**TO DO**
Pull every line that includes the word "RealtimeDbReference" from the data.

**THE DATA**
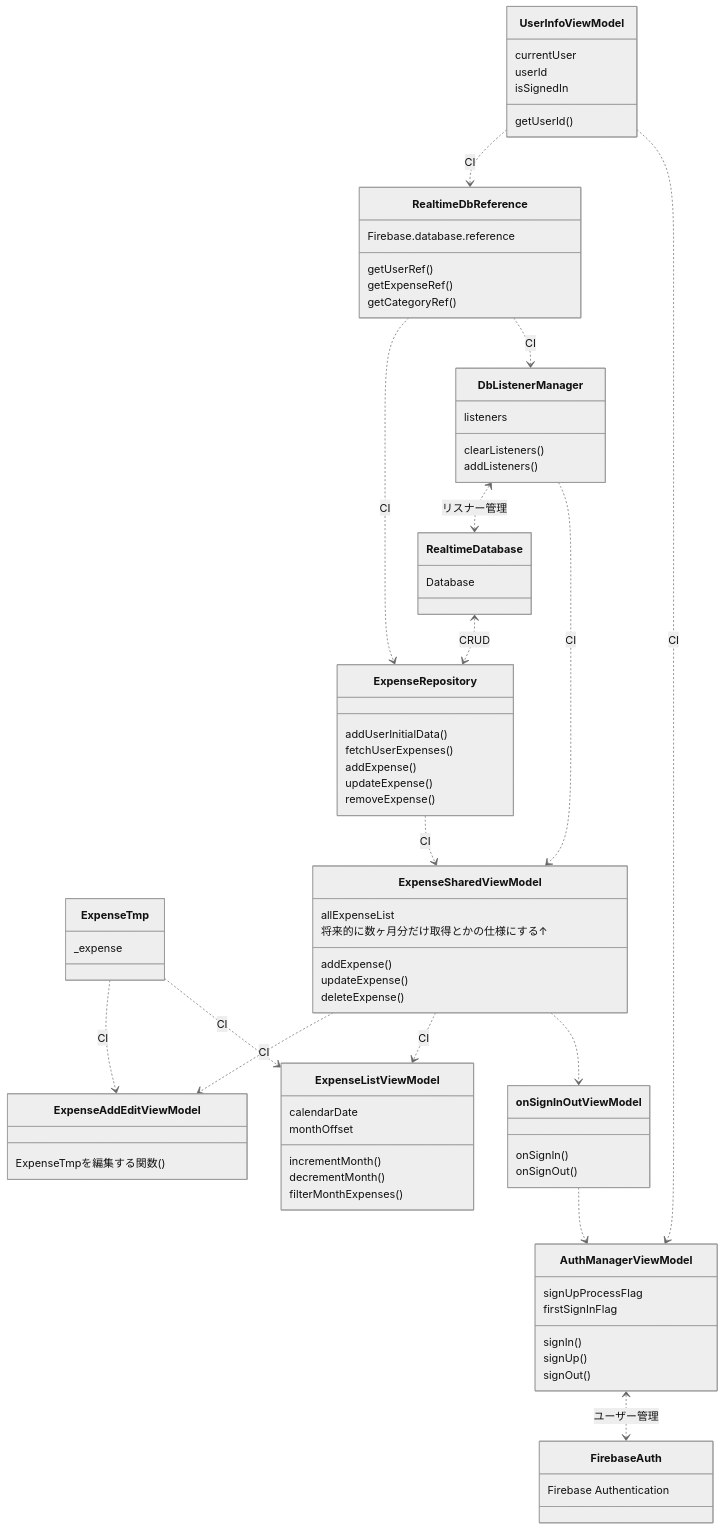
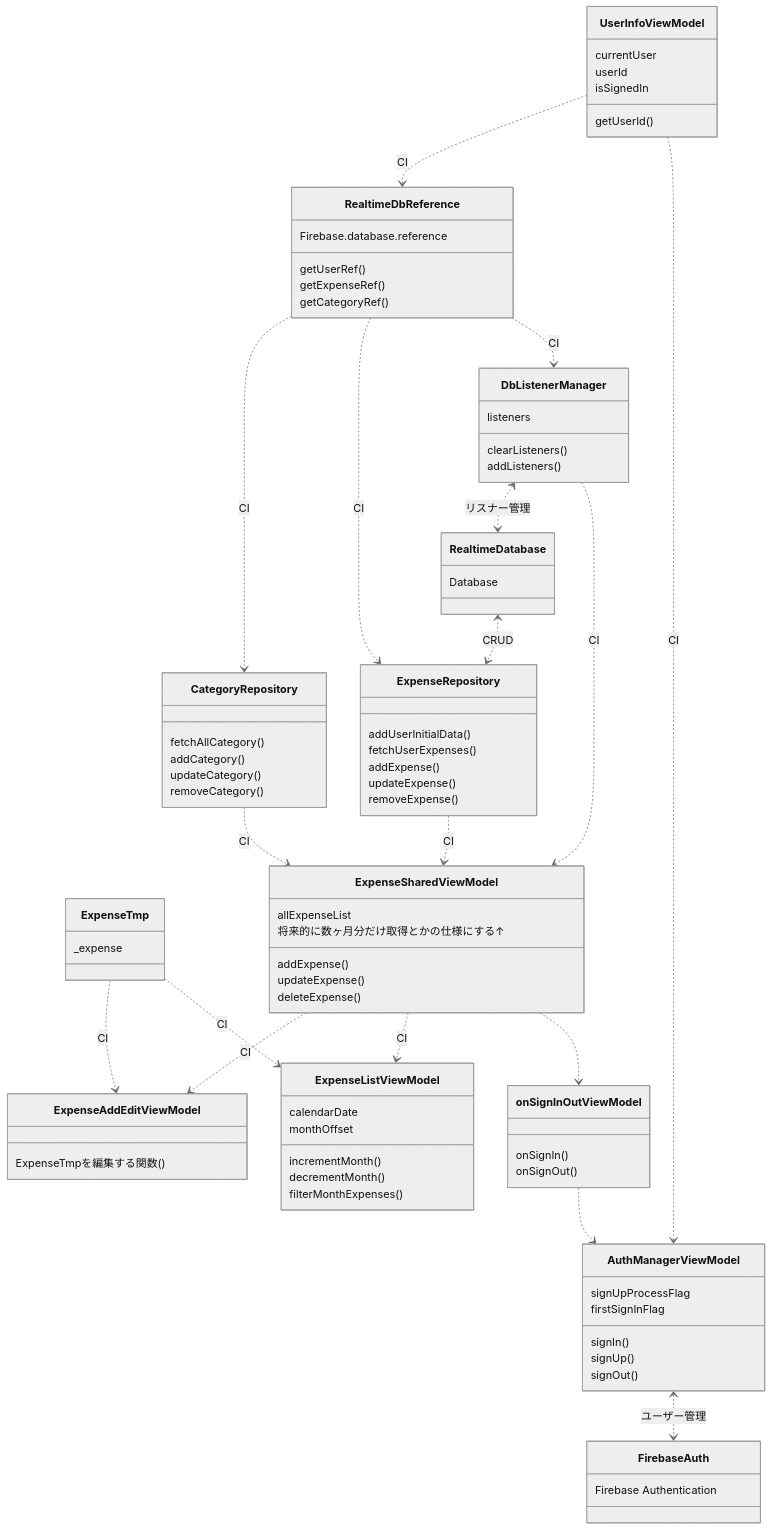
The diagram in app/src/main/java/gaku/original/myapplication/UML/ClassDiagram.md (GakuAkita/HouseholdExpenses), drawn with Mermaid (neutral theme) before and after one commit. The commit also changed 2 other files, not shown here.

Commit message:
Email is automatically added after SignUp.

```diff
--- a/app/src/main/java/gaku/original/myapplication/UML/ClassDiagram.md
+++ b/app/src/main/java/gaku/original/myapplication/UML/ClassDiagram.md
@@ -32,6 +32,13 @@
 removeExpense()
 }
 
+class CategoryRepository{
+fetchAllCategory()
+addCategory()
+updateCategory()
+removeCategory()
+}
+
 class DbListenerManager {
 listeners
 
@@ -58,8 +65,10 @@
 
 DbListenerManager ..> ExpenseSharedViewModel :CI
 ExpenseRepository ..> ExpenseSharedViewModel :CI
+CategoryRepository ..> ExpenseSharedViewModel :CI
 ExpenseSharedViewModel ..> ExpenseListViewModel :CI
 ExpenseSharedViewModel ..> ExpenseAddEditViewModel :CI
+
 
 class RealtimeDbReference {
 Firebase.database.reference
@@ -71,6 +80,7 @@
 
 RealtimeDbReference ..> DbListenerManager : CI
 RealtimeDbReference ..> ExpenseRepository : CI
+RealtimeDbReference ..> CategoryRepository :CI
 DbListenerManager <..> RealtimeDatabase :リスナー管理
 
 %%Firebase関連がまとめられる。ユーザーとか
```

**YOUR RESPONSE**
 class RealtimeDbReference {
 RealtimeDbReference ..> DbListenerManager : CI
 RealtimeDbReference ..> ExpenseRepository : CI
+RealtimeDbReference ..> CategoryRepository :CI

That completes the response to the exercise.